Branding 101 with Fenty Beauty

Welcome to Branding 101, a series where we examine celebrities and companies dominating the news, and what we can learn from them. Today’s work work work features Rihanna’s makeup brand - Fenty Beauty.

Photo by  Manu Camargo  on  Unsplash

Photo by Manu Camargo on Unsplash


Fenty Beauty has the makeup industry shook. Last month Rihanna’s new makeup line exceeded expectations at its launch and has since dominated conversations on social media.

With more than 90 products released in 17 countries, Fenty Beauty has established itself as the new “It” girl of beauty brands. While other brands struggle to be inclusive, Rihanna did it right out of the gate. She’s the beauty fairy godmother we’ve been waiting for.

Find a Unique Selling Point

The makeup industry has a history of targeting a very specific audience (read: White women).

Ironically, African-American women spend an estimated $7.5 billion annually on beauty products but have continuously found themselves underrepresented in beauty campaigns and often struggle to find makeup for their skin tones.

Enter Fenty Beauty.

When creating your brand, it’s important to find a unique selling point.

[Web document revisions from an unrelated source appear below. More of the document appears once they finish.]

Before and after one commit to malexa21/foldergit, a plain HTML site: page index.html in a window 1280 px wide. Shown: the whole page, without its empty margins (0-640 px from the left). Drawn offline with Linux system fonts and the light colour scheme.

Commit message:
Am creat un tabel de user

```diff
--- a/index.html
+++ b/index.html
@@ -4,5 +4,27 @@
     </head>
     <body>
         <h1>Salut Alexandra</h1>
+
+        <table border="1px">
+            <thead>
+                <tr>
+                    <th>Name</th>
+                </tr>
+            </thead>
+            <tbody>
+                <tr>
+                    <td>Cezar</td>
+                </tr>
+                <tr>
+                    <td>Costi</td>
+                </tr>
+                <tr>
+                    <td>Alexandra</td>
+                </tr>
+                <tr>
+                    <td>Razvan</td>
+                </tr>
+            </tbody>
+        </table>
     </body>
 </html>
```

What sets you apart from other businesses in your industry? Your brand’s value lies in its ability to harness its uniqueness and promote it accordingly. You want potential customers to trust that your product is unmatchable when it comes to X,Y, and Z.

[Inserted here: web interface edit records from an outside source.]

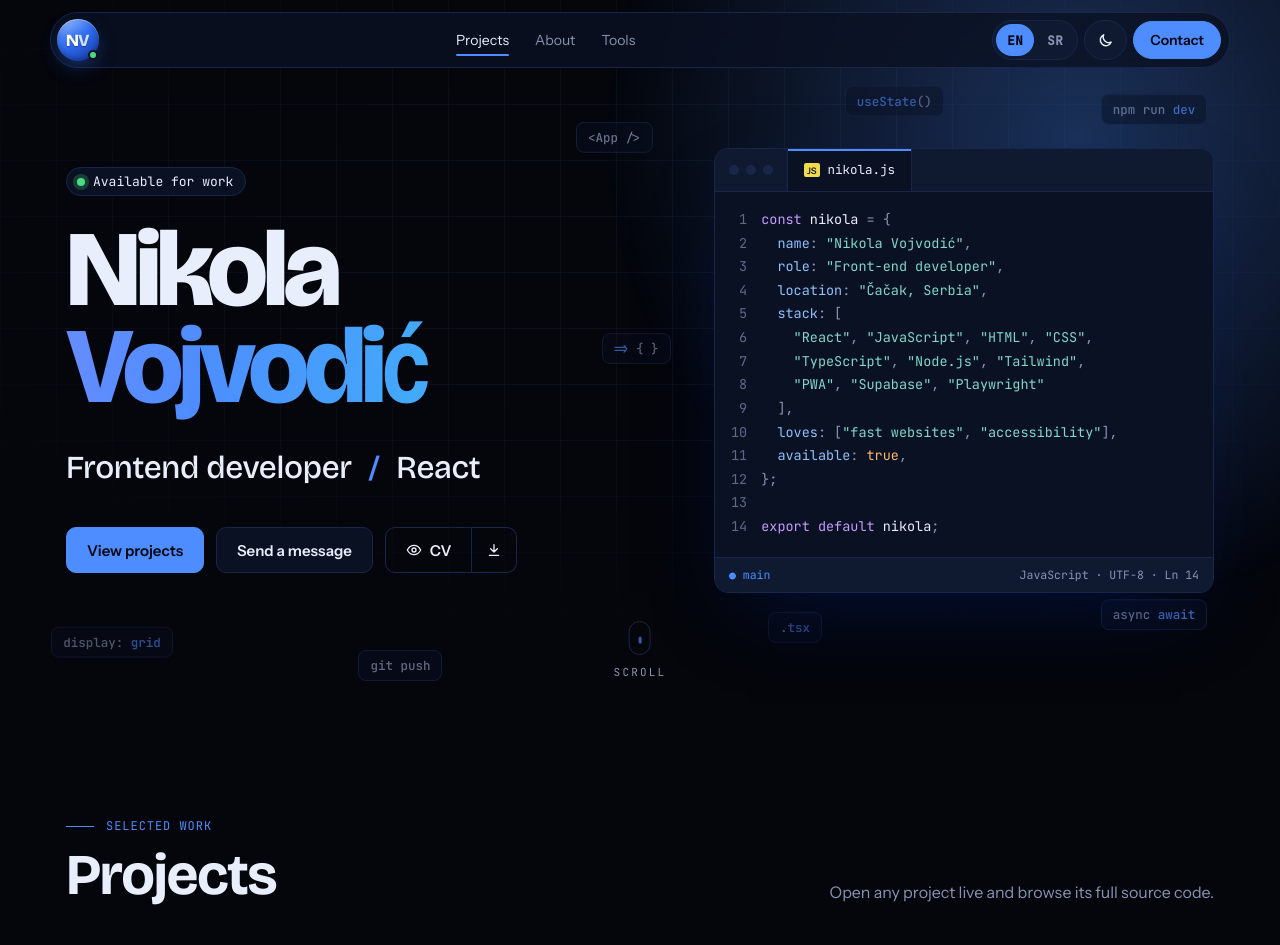
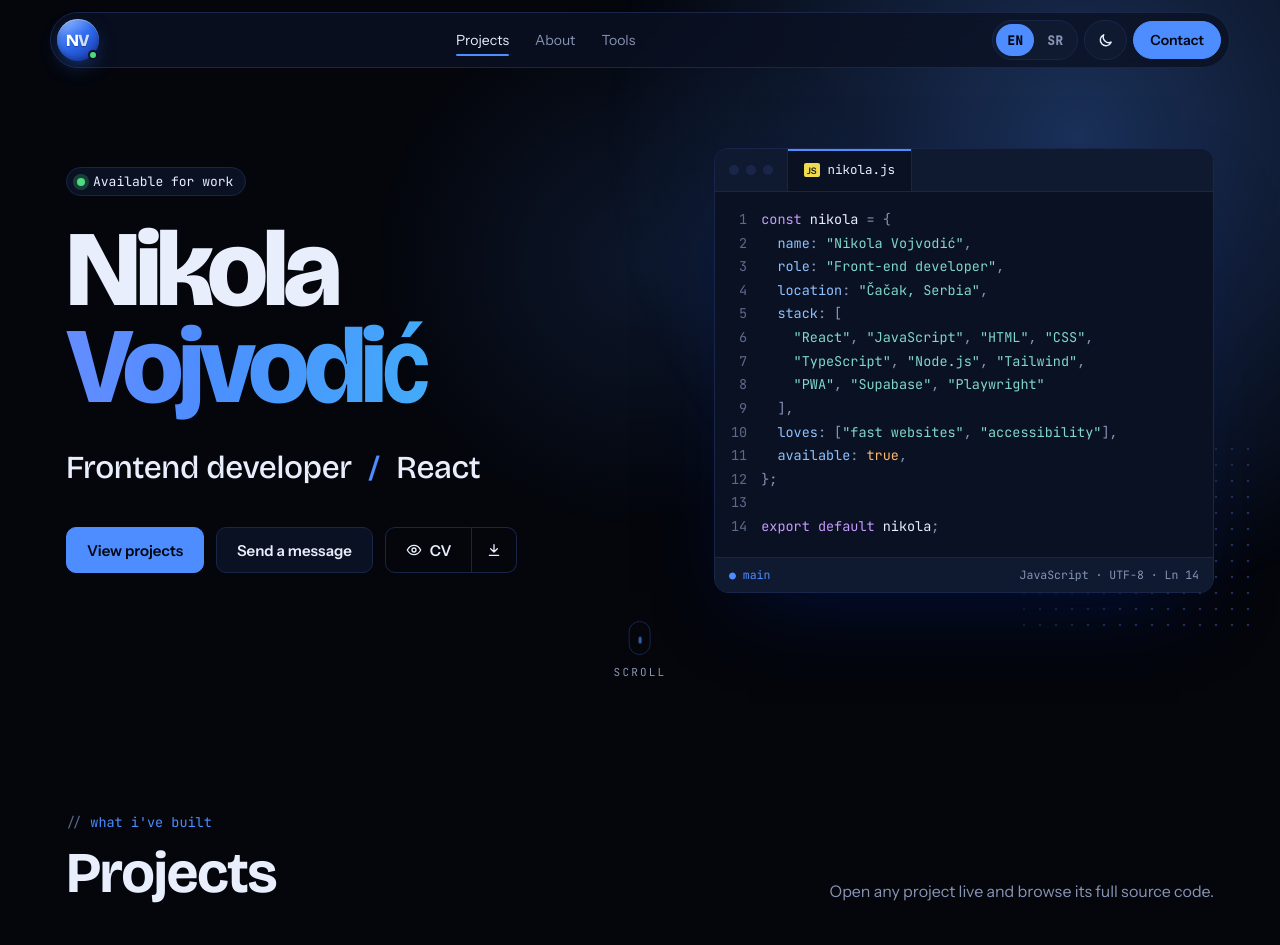
Before and after one commit to nikolxdev/nikolxdev.github.io, a plain HTML site: page index.html in a window 1280 px wide. Shown: the top 945 px of the page. Drawn offline with nearby package versions, Linux system fonts and the light colour scheme.

Commit message:
Redesign hero and section labels

```diff
--- a/index.html
+++ b/index.html
@@ -100,8 +100,8 @@ a { color: inherit; }
 h1, h2, h3 { font-family: var(--f-display); text-wrap: balance; margin: 0; line-height: 1.04; }
 .label { font-family: var(--f-mono); font-size: 12px; letter-spacing: .08em; text-transform: uppercase; color: var(--muted); }
 .label.blue { color: var(--blue); }
-.sec-head .label.blue { display: inline-flex; align-items: center; gap: 12px; }
-.sec-head .label.blue::before { content: ""; width: 28px; height: 1px; background: currentColor; }
+.label.blue { font-size: 13.5px; letter-spacing: 0; text-transform: lowercase; }
+.label.blue::before { content: "// "; color: var(--syn-com); }
 .pre { opacity: 0; transform: translateY(28px); }
 .reveal { transition: opacity .8s cubic-bezier(.2,.7,.2,1), transform .8s cubic-bezier(.2,.7,.2,1); transition-delay: calc(var(--d, 0) * 70ms); }
 
@@ -146,8 +146,6 @@ header.nav {
 .nav ul a:hover, .nav ul a[aria-current="true"] { color: var(--fg); }
 .nav ul a:hover::after, .nav ul a[aria-current="true"]::after { transform: scaleX(1); }
 
-.progress { position: fixed; top: env(safe-area-inset-top, 0px); left: 0; right: 0; height: 3px; z-index: 11; pointer-events: none;
-  background: var(--grad); transform-origin: left; transform: scaleX(var(--p, 0)); }
 .to-top { position: fixed; z-index: 8; width: 46px; height: 46px; border-radius: 50%; display: grid; place-items: center; cursor: pointer;
   right: calc(20px + env(safe-area-inset-right, 0px)); bottom: calc(20px + env(safe-area-inset-bottom, 0px));
   border: 1px solid var(--line); background: var(--surface); color: var(--fg); box-shadow: 0 12px 30px -12px var(--shadow);
@@ -177,21 +175,14 @@ header.nav {
 .hero { position: relative; overflow: hidden; margin-top: -76px; padding-top: 76px; }
 .hero::before { content: ""; position: absolute; width: 900px; height: 900px; right: -300px; top: -340px; pointer-events: none;
   background: radial-gradient(closest-side, var(--orb), transparent); animation: orb 14s ease-in-out infinite alternate; }
-.hero::after { content: ""; position: absolute; inset: 0; pointer-events: none; z-index: 0;
-  background: linear-gradient(var(--grid) 1px, transparent 1px) 0 0 / 56px 56px, linear-gradient(90deg, var(--grid) 1px, transparent 1px) 0 0 / 56px 56px;
-  -webkit-mask-image: radial-gradient(ellipse 80% 70% at 50% 35%, #000 30%, transparent 85%);
-          mask-image: radial-gradient(ellipse 80% 70% at 50% 35%, #000 30%, transparent 85%); }
 @keyframes orb { to { transform: translate(-120px, 80px) scale(1.12); } }
-.floaters { position: absolute; inset: 0; z-index: 1; pointer-events: none; }
-.fl { position: absolute; left: var(--x); top: var(--y);
-  transform: translate3d(calc(var(--mx, 0) * var(--z) * 40px), calc(var(--my, 0) * var(--z) * 40px), 0); transition: transform .5s cubic-bezier(.2,.7,.2,1); }
-.fl i { display: block; font: 500 12.5px var(--f-mono); font-style: normal; color: var(--muted); white-space: nowrap;
-  padding: 6px 11px; border-radius: 8px; border: 1px solid var(--line); background: color-mix(in srgb, var(--surface) 70%, transparent);
-  opacity: calc(.35 + var(--z) * .45); animation: bob var(--t, 7s) ease-in-out infinite alternate; }
-.fl i b { color: var(--blue); font-weight: 500; }
-@keyframes bob { from { transform: translateY(-9px); } to { transform: translateY(9px); } }
+.spot { position: absolute; inset: 0; z-index: 1; pointer-events: none;
+  background: radial-gradient(380px circle at calc(50% + var(--mx, 0) * 90%) calc(38% + var(--my, 0) * 80%), color-mix(in srgb, var(--blue) 13%, transparent), transparent 70%); }
 .hero .wrap { z-index: 2; }
 .hero .wrap { position: relative; padding-block: 80px 112px; display: grid; grid-template-columns: minmax(0, 1fr) minmax(0, 500px); gap: 56px; align-items: center; }
+.hero .wrap::before { content: ""; position: absolute; z-index: -1; right: -26px; bottom: 74px; width: 240px; height: 190px; pointer-events: none;
+  background: radial-gradient(var(--blue) 1.3px, transparent 1.6px) 0 0 / 16px 16px; opacity: .35;
+  -webkit-mask-image: linear-gradient(135deg, transparent 15%, #000 70%); mask-image: linear-gradient(135deg, transparent 15%, #000 70%); }
 .kicker { display: flex; flex-wrap: wrap; align-items: center; gap: 10px 20px; font: 13px var(--f-mono); color: var(--muted); }
 .kicker .avail { display: inline-flex; align-items: center; gap: 8px; color: var(--fg); border: 1px solid var(--line); background: var(--surface); border-radius: 999px; padding: 5px 12px 5px 10px; }
 .kicker .avail i { width: 8px; height: 8px; border-radius: 50%; background: var(--ok); box-shadow: 0 0 0 4px color-mix(in srgb, var(--ok) 22%, transparent); }
@@ -235,8 +226,8 @@ header.nav {
 .ed-status span:first-child { color: var(--blue); }
 
 .editor { transition: transform .5s cubic-bezier(.2,.7,.2,1); }
-@media (max-width: 940px) { .hero .wrap { grid-template-columns: 1fr; gap: 44px; padding-block: 64px 104px; } .editor { max-width: 560px; } .fl.hide-md { display: none; } }
-@media (max-width: 480px) { .editor { font-size: 12px; } .fl { display: none; } }
+@media (max-width: 940px) { .hero .wrap { grid-template-columns: 1fr; gap: 44px; padding-block: 64px 104px; } .editor { max-width: 560px; } .hero .wrap::before { display: none; } }
+@media (max-width: 480px) { .editor { font-size: 12px; } }
 
 section.block .wrap { padding-block: 104px 8px; }
 .sec-head { display: flex; flex-wrap: wrap; align-items: end; justify-content: space-between; gap: 16px 32px; margin-bottom: 44px; }
@@ -396,7 +387,6 @@ footer a:hover { color: var(--fg); }
 </head>
 <body>
 
-<div class="progress" id="progress" aria-hidden="true"></div>
 <button class="to-top" id="to-top" type="button" aria-label="Nazad na vrh" data-i18n-aria="f.toparia"><svg viewBox="0 0 24 24" fill="none" stroke="currentColor" stroke-width="2.2" stroke-linecap="round" stroke-linejoin="round" aria-hidden="true"><path d="M12 19V5M5 12l7-7 7 7"/></svg></button>
 <header class="nav">
   <div class="nav-in">
@@ -424,16 +414,7 @@ footer a:hover { color: var(--fg); }
 
 <main id="top">
   <section class="hero" id="hero">
-    <div class="floaters" aria-hidden="true">
-      <span class="fl" style="--x:45%;--y:17%;--z:.9;--t:6s"><i>&lt;App <b>/</b>&gt;</i></span>
-      <span class="fl hide-md" style="--x:66%;--y:12%;--z:.5;--t:8s"><i><b>useState</b>()</i></span>
-      <span class="fl hide-md" style="--x:86%;--y:13%;--z:.7;--t:7s"><i>npm run <b>dev</b></i></span>
-      <span class="fl hide-md" style="--x:47%;--y:47%;--z:.6;--t:9s"><i><b>=&gt;</b> { }</i></span>
-      <span class="fl" style="--x:28%;--y:91%;--z:.8;--t:6.5s"><i>git push</i></span>
-      <span class="fl hide-md" style="--x:60%;--y:86%;--z:.4;--t:8.5s"><i>.<b>tsx</b></i></span>
-      <span class="fl hide-md" style="--x:86%;--y:84%;--z:.9;--t:7.5s"><i>async <b>await</b></i></span>
-      <span class="fl" style="--x:4%;--y:88%;--z:.5;--t:8s"><i>display: <b>grid</b></i></span>
-    </div>
+    <div class="spot" aria-hidden="true"></div>
     <div class="wrap">
       <div class="hero-in">
         <div class="kicker">
@@ -468,7 +449,7 @@ footer a:hover { color: var(--fg); }
     <div class="wrap">
       <div class="sec-head">
         <div>
-          <span class="label blue" data-i18n="proj.eyebrow">Izabrani radovi</span>
+          <span class="label blue" data-i18n="proj.eyebrow">Šta sam napravio</span>
           <h2 data-i18n="proj.title">Projekti</h2>
         </div>
         <p data-i18n="proj.lead">Svaki projekat možeš da otvoriš uživo i da pogledaš kompletan izvorni kod.</p>
@@ -650,7 +631,7 @@ const EN = {
   "hero.cta1": "View projects", "hero.cta2": "Send a message",
   "ed.aria": "Code: a short description of Nikola as a JavaScript object", "hero.scroll": "Scroll down", "hero.scrollt": "Scroll", "f.toparia": "Back to top",
   "t.lead": "My core stack up top, everything else grouped by area below. Each tool shows which project you can see it in.",
-  "proj.eyebrow": "Selected work", "proj.title": "Projects", "proj.lead": "Open any project live and browse its full source code.",
+  "proj.eyebrow": "What I've built", "proj.title": "Projects", "proj.lead": "Open any project live and browse its full source code.",
   "btn.live": "Live preview",
   "btn.gh": "Code on GitHub",
   "k.altm": "Knjigoteka on a phone", "k.meta": "2026 · PWA · bachelor thesis, graded 10/10",
@@ -888,11 +869,8 @@ setLang("en");
 
 (function () {
   const reduce = window.matchMedia("(prefers-reduced-motion: reduce)").matches;
-  const progress = document.getElementById("progress");
   const toTop = document.getElementById("to-top");
   const onScroll = () => {
-    const max = document.documentElement.scrollHeight - innerHeight;
-    progress.style.setProperty("--p", max > 0 ? Math.min(1, scrollY / max) : 0);
     toTop.classList.toggle("show", scrollY > 700);
   };
   addEventListener("scroll", onScroll, { passive: true }); onScroll();
```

Celebrity beauty brands are nothing new. Unless you’ve been living under a rock, you’re already familiar with Kylie’s Lip Kits or Gwyneth’s Goop.

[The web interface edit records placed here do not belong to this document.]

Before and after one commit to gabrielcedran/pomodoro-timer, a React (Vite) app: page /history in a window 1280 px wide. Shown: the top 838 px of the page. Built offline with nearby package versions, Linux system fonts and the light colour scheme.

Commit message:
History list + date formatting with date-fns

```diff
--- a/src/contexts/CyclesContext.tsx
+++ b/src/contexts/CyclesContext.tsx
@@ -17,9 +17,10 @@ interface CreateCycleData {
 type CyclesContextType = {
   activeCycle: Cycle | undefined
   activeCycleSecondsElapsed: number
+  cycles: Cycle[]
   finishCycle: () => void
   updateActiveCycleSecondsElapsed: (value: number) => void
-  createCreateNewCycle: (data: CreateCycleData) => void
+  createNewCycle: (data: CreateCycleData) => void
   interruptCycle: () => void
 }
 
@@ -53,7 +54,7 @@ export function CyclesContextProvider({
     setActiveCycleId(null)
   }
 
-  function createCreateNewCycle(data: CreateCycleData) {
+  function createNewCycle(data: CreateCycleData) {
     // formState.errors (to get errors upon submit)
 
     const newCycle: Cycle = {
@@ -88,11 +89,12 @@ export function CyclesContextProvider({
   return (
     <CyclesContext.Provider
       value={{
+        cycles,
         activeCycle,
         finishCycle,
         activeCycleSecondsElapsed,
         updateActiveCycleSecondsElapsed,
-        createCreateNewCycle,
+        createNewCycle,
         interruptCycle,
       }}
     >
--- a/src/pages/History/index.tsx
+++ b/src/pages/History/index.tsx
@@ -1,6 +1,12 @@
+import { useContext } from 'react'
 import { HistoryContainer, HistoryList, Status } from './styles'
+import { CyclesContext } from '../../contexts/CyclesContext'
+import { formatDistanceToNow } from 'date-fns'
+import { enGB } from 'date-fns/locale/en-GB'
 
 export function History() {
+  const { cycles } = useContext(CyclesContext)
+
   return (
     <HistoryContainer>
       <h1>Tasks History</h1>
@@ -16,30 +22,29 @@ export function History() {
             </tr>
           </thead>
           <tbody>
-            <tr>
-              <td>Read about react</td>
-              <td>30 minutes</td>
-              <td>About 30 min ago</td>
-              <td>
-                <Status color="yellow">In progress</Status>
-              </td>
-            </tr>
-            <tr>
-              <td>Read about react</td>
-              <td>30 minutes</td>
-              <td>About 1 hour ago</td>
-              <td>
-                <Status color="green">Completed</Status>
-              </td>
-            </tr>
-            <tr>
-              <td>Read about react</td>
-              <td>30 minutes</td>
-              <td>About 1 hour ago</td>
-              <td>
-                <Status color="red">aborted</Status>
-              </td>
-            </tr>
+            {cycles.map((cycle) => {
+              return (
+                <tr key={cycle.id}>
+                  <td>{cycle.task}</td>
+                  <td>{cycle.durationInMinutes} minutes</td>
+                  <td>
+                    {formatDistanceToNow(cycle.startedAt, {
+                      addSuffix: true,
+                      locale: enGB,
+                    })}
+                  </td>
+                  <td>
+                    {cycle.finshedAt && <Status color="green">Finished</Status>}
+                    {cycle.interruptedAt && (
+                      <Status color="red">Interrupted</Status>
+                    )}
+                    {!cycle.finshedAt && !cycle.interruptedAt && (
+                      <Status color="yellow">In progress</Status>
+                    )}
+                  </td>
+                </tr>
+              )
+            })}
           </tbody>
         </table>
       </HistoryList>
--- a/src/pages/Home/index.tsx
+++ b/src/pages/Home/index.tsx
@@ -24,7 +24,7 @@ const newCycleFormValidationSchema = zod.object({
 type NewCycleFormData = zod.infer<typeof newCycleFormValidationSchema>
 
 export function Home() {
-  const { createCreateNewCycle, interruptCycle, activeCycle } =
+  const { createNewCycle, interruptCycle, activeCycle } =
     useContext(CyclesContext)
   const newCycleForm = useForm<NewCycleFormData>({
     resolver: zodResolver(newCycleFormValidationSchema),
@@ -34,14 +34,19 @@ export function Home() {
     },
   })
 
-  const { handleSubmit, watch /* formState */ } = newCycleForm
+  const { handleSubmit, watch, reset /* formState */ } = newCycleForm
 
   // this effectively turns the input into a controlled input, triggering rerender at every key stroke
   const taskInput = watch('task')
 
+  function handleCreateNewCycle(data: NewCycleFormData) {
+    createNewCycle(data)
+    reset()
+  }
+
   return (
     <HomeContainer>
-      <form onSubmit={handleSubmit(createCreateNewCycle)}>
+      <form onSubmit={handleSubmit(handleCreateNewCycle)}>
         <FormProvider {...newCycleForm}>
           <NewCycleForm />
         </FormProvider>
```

However, Fenty Beauty’s emphasis on inclusivity makes it different. Its campaign video featured models of colour with a diverse range of skin tones, including Halima Aden who sported her hijab. For the record, Fenty Beauty has 40 different shades of foundation. I repeat - FORTY.

Rihanna has stressed the importance of being a brand for people of all races, but differentiated Fenty Beauty when she emphasized the importance of providing makeup for women who are usually an afterthought. She’s challenging standard definitions of beauty.

Find your niche, and work it.

Don’t Be A Robot

Robots are cool in theory, but most people don’t respond to humans who display robotic (read: cold) characteristics. Your brand should be reflective of your personality and appropriate for your target audience. This comes down to the logo, the colour scheme used on visual platforms (Instagram), and its “brand voice”.

Much like its founder, Fenty Beauty is witty and sarcastic on social media. Rihanna is known for her confidence, sex-appeal, and outspokenness. She has no problem responding to doubters and trolls, and Fenty Beauty has followed suit.

Keep in mind it may not work for your brand to be sarcastic. One shoe does not fit all: 83% of people prefer brands who are friendly and only 33% prefer snarky. If it works for you, own it but keep your target audience in mind. Your business is an extension of you - speak to potential buyers via social media the way you’d speak to them in person.

Use Your Personal Brand To Support Your Biz

As brands increasingly use social media to interact with current and potential customers, the term “personal brand” has risen. Branding on a business-level is important but branding yourself can help build valuable relationships with fellow industry-makers, customers and clients.

Luckily for Fenty Beauty, Rihanna’s personal brand was already defined and influential. She strategically uses her platform to promote the business without sounding like a salesperson. Those who connect with her personal brand will more than likely be interested in Fenty Beauty, or at the very least, check it out.

Don’t have a personal brand? Don’t worry. Your business can still thrive without one. However, in this new landscape it wouldn’t hurt to have your business associated with the face behind it. You want potential customers to feel a personal connection to you, making your business more recognizable and appealing.

Rihanna and as an extension of her - Fenty Beauty, are doing everything right. It’s not surprising, as the brand has been two years in the making (hint: don’t underestimate strategy!). Consider these points when branding your business and you should see higher rates of success with your engagement.

What other branding tips have you learned from Fenty Beauty?